Scorcher's personal life is tugging for his attention. Seeing the case on the news has sent his sister Dina off the rails again, and she's resurrecting something that Scorcher thought he had tightly under control: what happened to their family, one summer at Broken Harbour, back when they were children. The neat compartments of his life are breaking down, and the sudden tangle of work and family is putting both at risk . . .
I am fast running out of Tana French novels, what am I going to do? It’s hard to believe, for me at least, that I only discovered my first novel by her in September last year as she has fast become one of my all-time favourites and I hate to think I only have one of her novels (strangely and unintentionally her first) left to read. Broken Harbour goes down as my third favourite of French’s novels, third out of four that I’ve read, which doesn’t sound great but I assure you it is, I really loved this novel and how it managed to completely draw me in and have me guessing and changing my mind and not being sure and just not knowing from beginning to end.

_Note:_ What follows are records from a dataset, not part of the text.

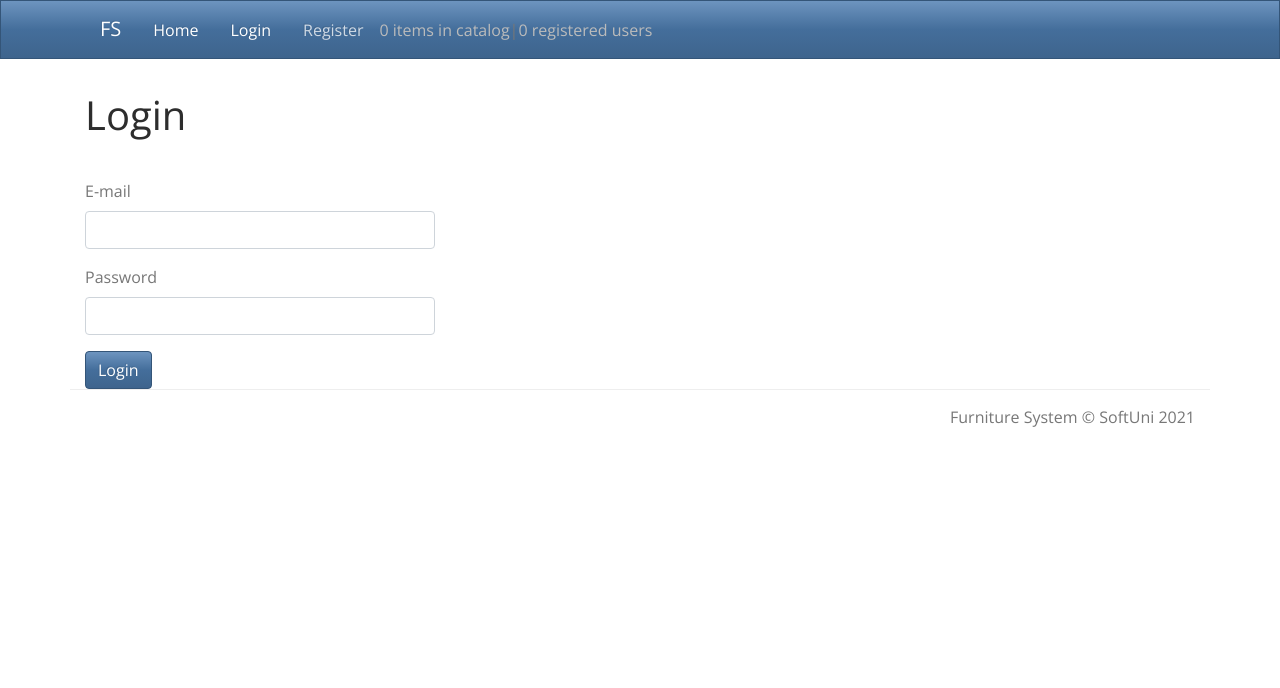
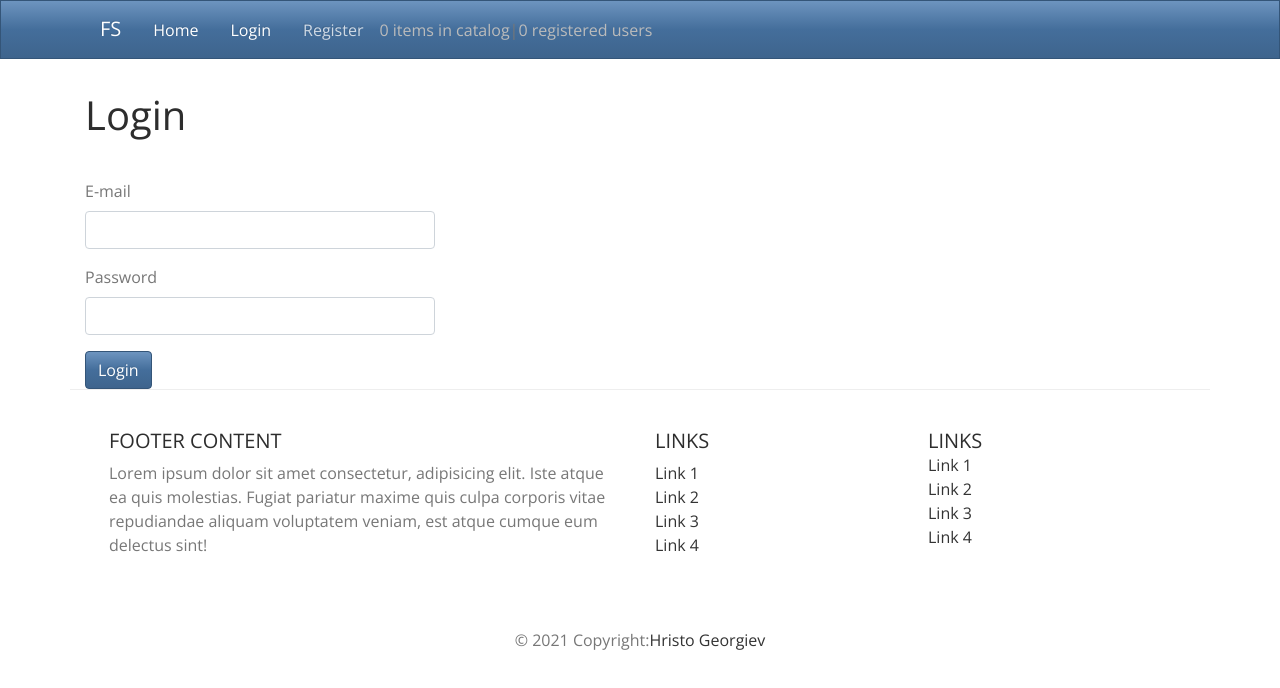
Before and after one commit to hristogeorgiew/Furniture, a React (Create React App) app in the folder client/: page /login in a window 1280 px wide. Shown: the top 688 px of the page. Built offline with nearby package versions, Linux system fonts and the light colour scheme; no server answers.

Commit message:
Update Footer.js

```diff
--- a/client/src/components/Common/Footer.js
+++ b/client/src/components/Common/Footer.js
@@ -1,11 +1,70 @@
 
 const Footer = () => {
-    return(
+    return (
         <footer>
-        <div className="container modal-footer">
-            <p>Furniture System &copy; SoftUni 2021</p>
-        </div>
-    </footer>
+            <div className="container modal-footer">
+
+                <div className="container p-4">
+                    <div className="row">
+                        <div className="col-lg-6 col-md-12 mb-4 mb-md-0">
+                            <h5 className="text-uppercase">Footer Content</h5>
+
+                            <p>
+                              Lorem ipsum dolor sit amet consectetur, adipisicing elit. Iste atque ea quis
+                              molestias. Fugiat pariatur maxime quis culpa corporis vitae repudiandae aliquam
+                              voluptatem veniam, est atque cumque eum delectus sint!
+                            </p>
+
+                        </div>
+
+                        <div class="col-lg-3 col-md-6 mb-4 mb-md-0">
+                              <h5 class="text-uppercase">Links</h5>
+
+                              <ul class="list-unstyled mb-0">
+                                <li>
+                                  <a href="#!" className="text-dark">Link 1</a>
+                                </li>
+                                <li>
+                                  <a href="#!" className="text-dark">Link 2</a>
+                                </li>
+                                <li>
+                                  <a href="#!" className="text-dark">Link 3</a>
+                                </li>
+                                <li>
+                                  <a href="#!" className="text-dark">Link 4</a>
+                                </li>
+                              </ul>
+                            </div>
+
+                            <div class="col-lg-3 col-md-6 mb-4 mb-md-0">
+                                <h5 class="text-uppercase mb-0">Links</h5>
+
+                                <ul class="list-unstyled">
+                                  <li>
+                                    <a href="#!" className="text-dark">Link 1</a>
+                                  </li>
+                                  <li>
+                                    <a href="#!" className="text-dark">Link 2</a>
+                                  </li>
+                                  <li>
+                                    <a href="#!" className="text-dark">Link 3</a>
+                                  </li>
+                                  <li>
+                                    <a href="#!" className="text-dark">Link 4</a>
+                                  </li>
+                                </ul>
+                              </div>
+
+
+                    </div>
+                </div>
+            </div>
+
+            <div className="text-center p-3" >
+                © 2021 Copyright:
+                <a className="text-dark" href="#">Hristo Georgiev</a>
+            </div>
+        </footer>
     );
 }
 
```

Broken Harbour was the novel I was most looking forward to reading as part of my Irish Reading Month.